Till the 1980s, the newly upwardly mobile Patels were not politically powerful. Gujarat was ruled by the Congress Party, which based its electoral calculations on the vote-banks of the Kshatriyas, Dalits, Tribals and Muslims—the so-called KHAM theory. So, the Patels felt that their political fortunes lay with a non-Congress party. The average ‘upper’ caste Gujarati Bania or Patel would not dream of giving his or her daughter to a Patel in marriage, because, despite their recent economic progress, the Patels were still seen as socially inferior. And so, in order to capture political power and also to assert the claim to a higher status in the caste hierarchy, from the 1980s onwards the Patels took to Hindutva in a big way. Many leaders of Hindutva outfits in Gujarat are Patels and they are among their major sources of finance. To add to this is the Patel diaspora, in England and America, that sends enormous amounts of money to fund Hindutva and Hindu religious groups in Gujarat and other parts of India.
YS: What future do you see for progressive forces in Gujarat?
MS: The situation is very grim. India is going through severe political and social crises. The country is being sold to Western imperialist powers under the garb of globalisation, leading to immense pauperisation, which is hitting marginalized communities, such as Dalits, Muslims, OBCs and Muslims, the most. It is bound to lead to escalation of caste and communal conflicts as the ruling classes seek to deflect peoples’ attention from their economic and political concerns. Hindutva forces, agents of imperialism, are bound to become more assertive and aggressive. They are working in tandem with imperialist forces, including the USA, whose perceptions about Muslims they share and whose economic agenda of so-called liberalisation, a euphemism for market fundamentalism, too, they support, while at the same time paying lip-sympathy to swadeshi. Gujarat today, as well as the rest of India, is being plundered by foreign, mainly American, multinational corporations, leading to the closure of thousands of factories and leading to millions of workers being thrown out on the streets. This is the Hindu Rashtra that they want to establish. But, let me stress, the Congress and other such parties are equally guilty. They share, broadly, the same economic agenda and vision, and have roughly the same position vis-à-vis American imperialism.
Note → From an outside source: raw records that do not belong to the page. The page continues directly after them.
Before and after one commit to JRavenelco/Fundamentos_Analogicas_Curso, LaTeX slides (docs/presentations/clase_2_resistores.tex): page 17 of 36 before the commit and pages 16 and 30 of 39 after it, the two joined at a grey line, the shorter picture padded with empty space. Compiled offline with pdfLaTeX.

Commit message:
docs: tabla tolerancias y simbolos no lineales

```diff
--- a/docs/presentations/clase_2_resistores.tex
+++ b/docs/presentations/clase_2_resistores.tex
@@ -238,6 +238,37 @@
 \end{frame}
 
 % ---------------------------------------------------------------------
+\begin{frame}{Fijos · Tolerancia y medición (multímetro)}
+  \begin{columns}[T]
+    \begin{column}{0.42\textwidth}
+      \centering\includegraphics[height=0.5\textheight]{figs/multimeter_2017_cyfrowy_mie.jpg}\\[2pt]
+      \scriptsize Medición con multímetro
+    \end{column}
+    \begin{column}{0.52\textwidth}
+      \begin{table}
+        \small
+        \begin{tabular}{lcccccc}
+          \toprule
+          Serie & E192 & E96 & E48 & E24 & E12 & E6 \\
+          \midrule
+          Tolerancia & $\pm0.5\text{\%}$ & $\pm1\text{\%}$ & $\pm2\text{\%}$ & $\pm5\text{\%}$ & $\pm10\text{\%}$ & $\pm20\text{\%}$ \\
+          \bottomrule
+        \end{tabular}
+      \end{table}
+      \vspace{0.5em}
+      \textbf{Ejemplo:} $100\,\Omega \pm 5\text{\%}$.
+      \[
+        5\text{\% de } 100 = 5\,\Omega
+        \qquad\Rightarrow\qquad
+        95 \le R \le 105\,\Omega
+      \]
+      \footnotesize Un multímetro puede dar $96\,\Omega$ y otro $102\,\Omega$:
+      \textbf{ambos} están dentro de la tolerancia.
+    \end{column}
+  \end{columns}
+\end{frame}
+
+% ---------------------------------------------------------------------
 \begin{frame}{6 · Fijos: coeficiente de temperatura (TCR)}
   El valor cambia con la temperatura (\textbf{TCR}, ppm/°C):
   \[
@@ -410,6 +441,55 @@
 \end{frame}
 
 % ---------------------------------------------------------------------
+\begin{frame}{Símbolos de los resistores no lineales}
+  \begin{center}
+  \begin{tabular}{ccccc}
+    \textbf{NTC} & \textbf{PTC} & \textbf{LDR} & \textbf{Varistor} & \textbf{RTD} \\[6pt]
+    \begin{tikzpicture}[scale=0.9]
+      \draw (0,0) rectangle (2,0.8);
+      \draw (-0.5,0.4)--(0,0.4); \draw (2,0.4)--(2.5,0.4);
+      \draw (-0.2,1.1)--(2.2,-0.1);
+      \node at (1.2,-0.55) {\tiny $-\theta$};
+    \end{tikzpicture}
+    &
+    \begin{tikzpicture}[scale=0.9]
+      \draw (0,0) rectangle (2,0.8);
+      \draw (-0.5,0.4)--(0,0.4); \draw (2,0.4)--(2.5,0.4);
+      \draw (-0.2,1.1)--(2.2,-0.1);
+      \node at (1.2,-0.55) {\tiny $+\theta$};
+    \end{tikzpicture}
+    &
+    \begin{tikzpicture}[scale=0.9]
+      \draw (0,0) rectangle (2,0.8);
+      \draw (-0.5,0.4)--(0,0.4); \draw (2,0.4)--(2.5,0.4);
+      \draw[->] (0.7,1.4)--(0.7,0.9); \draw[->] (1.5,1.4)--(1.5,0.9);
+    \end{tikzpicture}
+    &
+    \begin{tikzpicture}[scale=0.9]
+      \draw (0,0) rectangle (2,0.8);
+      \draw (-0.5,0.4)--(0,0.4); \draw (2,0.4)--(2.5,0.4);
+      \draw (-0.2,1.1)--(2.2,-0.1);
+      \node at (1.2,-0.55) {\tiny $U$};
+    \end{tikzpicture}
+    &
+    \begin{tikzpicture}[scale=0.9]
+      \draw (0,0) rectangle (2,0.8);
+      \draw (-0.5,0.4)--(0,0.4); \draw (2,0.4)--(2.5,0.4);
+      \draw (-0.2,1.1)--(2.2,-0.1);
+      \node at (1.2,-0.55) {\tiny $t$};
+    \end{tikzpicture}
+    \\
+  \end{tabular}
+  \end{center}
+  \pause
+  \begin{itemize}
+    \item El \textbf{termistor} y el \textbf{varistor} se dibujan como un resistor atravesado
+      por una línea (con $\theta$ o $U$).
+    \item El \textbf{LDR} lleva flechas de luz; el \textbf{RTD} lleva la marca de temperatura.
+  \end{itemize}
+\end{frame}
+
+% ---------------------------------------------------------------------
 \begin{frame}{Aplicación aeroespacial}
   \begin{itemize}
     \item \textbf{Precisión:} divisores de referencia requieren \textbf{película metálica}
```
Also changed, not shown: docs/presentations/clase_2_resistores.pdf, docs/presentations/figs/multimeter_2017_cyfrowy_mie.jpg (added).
This suggests the urgent need for mass struggles against American imperialism, against the politics of parties such as the BJP and the Congress, and against religious fundamentalism, Hindu, Muslim or whatever. I am firmly convinced that the socialist movement has an important role to play in this struggle.